(Unconvincing) Reasons Some Affirm Creatio Ex Nihilo
There are good and bad reasons people affirm the idea that God created the universe from nothing. Some have merit. But to me, none are finally convincing.
In this essay, I’ll list three such reasons. I plan to address each in detail in my forthcoming book. And I’ll post other reasons in future blogs.
What I Was Taught
I recently conducted a social media poll asking questions about creation from nothing. I asked why people believe God created the universe from absolutely nothing. I received hundreds of responses, and I’m using some of them for this book. The most common response to my question was this: “That’s what I was taught.”
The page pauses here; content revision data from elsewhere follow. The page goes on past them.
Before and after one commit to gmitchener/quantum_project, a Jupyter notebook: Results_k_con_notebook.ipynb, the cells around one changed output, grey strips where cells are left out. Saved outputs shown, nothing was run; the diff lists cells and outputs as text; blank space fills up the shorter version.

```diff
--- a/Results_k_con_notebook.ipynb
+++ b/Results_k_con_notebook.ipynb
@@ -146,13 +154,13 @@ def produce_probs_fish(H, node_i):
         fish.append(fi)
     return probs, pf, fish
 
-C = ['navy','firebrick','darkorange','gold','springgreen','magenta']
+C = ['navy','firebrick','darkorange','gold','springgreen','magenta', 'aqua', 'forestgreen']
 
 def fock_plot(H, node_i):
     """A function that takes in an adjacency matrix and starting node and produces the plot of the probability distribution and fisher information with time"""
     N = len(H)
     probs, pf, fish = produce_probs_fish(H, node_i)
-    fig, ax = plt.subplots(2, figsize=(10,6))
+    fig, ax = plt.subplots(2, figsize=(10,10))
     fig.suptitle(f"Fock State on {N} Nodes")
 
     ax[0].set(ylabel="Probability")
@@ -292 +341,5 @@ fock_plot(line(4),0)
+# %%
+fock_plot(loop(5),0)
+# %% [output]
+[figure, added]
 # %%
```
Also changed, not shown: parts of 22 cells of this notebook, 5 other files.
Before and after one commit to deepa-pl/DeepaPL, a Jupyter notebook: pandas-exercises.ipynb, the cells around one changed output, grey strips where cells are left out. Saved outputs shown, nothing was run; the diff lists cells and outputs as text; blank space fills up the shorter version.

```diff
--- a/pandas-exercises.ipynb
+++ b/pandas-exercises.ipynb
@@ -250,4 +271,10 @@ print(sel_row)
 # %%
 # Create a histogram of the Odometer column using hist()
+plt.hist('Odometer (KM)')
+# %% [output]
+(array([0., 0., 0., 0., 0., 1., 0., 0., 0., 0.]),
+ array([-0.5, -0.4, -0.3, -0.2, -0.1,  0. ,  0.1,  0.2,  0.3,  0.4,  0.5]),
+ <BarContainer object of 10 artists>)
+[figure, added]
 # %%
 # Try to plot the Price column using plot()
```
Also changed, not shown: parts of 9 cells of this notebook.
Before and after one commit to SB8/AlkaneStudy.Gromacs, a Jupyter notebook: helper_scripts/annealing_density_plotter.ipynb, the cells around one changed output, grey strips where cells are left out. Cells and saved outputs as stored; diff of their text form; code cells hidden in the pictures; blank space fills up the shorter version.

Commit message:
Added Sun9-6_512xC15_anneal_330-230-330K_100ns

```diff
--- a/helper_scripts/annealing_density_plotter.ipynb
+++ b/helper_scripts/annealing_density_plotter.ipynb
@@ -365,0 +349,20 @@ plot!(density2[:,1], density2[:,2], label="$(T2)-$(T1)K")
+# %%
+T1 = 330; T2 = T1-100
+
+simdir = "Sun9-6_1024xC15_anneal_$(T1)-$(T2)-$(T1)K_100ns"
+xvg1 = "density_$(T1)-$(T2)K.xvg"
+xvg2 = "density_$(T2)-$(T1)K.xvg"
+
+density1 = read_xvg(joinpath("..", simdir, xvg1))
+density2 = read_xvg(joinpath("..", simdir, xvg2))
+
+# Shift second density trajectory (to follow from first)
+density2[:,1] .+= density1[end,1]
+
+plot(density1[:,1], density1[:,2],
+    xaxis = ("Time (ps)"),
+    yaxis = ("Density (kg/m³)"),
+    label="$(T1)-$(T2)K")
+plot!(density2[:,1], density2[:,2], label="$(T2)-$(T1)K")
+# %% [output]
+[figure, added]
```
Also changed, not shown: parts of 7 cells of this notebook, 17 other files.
Those giving this response sometimes added that they hadn’t thought much about creation from nothing since learning of it. They simply accepted creatio ex nihilo without thinking much about the theory’s strengths and weaknesses. I suspect many Christians fail to see why believing the theory even matters, except insofar as it affirms God as Creator.
The good news is that this response to my question indicates that some of us remember what we learned in Sunday school or catechism! (I’m sure our teachers will be surprised.) The curricula of several Christian groups teach creation from noting. Roman Catholic and Episcopal catechisms mention creatio ex nihilo, so does the Westminster Confession. Curricula from other Christian groups may not explicitly promote the theory, but many of their teachers likely taught it. Whatever the reason, what we were taught continues to function as the reason many accept creation from nothing.
Of course, we’ve all encountered ideas long ago we now think inaccurate or implausible. We all must learn to sift the wheat from the chaff. Wise ones know education never stops. The question we need to ask is whether we should continue to affirm the creation from nothing theory today.
I will argue there is a better way to think about God’s initial creation of the universe. But I also retain what I think helpful in the traditional theory. At the least, I hope those who continue to affirm creation from nothing after reading my book will have better reasons for doing so than “that’s what I was taught.”
The Bible Says So
Many Christians read the first verse of the Bible and think it means God created the universe from absolutely nothing. The verse actually says this: “In the beginning when God created the heavens and the earth…” (1:1). Notice that it doesn’t explicitly say God created from nothing.
The Genesis 1:2 says a “wind” or “spirit” of God hovered over something when creating in the beginning. “The earth was a formless void and darkness covered the face of the deep, while a wind from God swept over the face of the waters,” says the second verse. Other translations of the Bible use different words. But none says God created from absolute nothingness.
A growing number of biblical scholars – from my count, the majority – don’t think the first verses of the Bible explicitly say God created the universe from nothing. Most don’t think other verses in the Bible explicitly make this claim. The scholars I’m referring to include conservative and liberal, Christian and Jewish.
Because I deeply appreciate God’s revelation in the Bible, I’ll explore in some detail what it says about God creating. I suspect many will be surprised by the diverse views found in Scripture. Biblical writers say God creates from something, and I’ll build upon that idea for my alternative theory.
Many Theologians Affirm Creation from Nothing
Christians who study the creation from nothing theory find that many Christian theologians in the last 1,700 years affirm it. Creatio ex nihilo is not explicitly stated in the major Christian creeds. And many Christian denominations don’t mention it in their articles of faith. But some of the smartest theologians in history accept the idea that God created the universe from absolutely nothing.
A closer look at the reasons these theologians affirm creation from nothing reveals significant diversity. Some (wrongly) thought the Bible requires this view. Others followed the logic of their philosophical and metaphysical commitments. Some argued from psychological assumptions. Others thought science required creation from nothing. I suspect many in the past and present affirm creatio ex nihilo because they don’t know of a better alternative.
There are understandable reasons to affirm creation from nothing. Theologians from yesteryear were not idiots. But they were also not all-knowing. We don’t share all of their opinions or perspectives today on reality. My alternative creation theory will retain helpful aspects of the traditional view while rejecting what I think are unhelpful. We have good reasons to seek an alternative to creatio ex nihilo.
In a few follow-up blogs, I’ll offer more of the (unconvincing) reasons some Christians affirm the creation from nothing theory.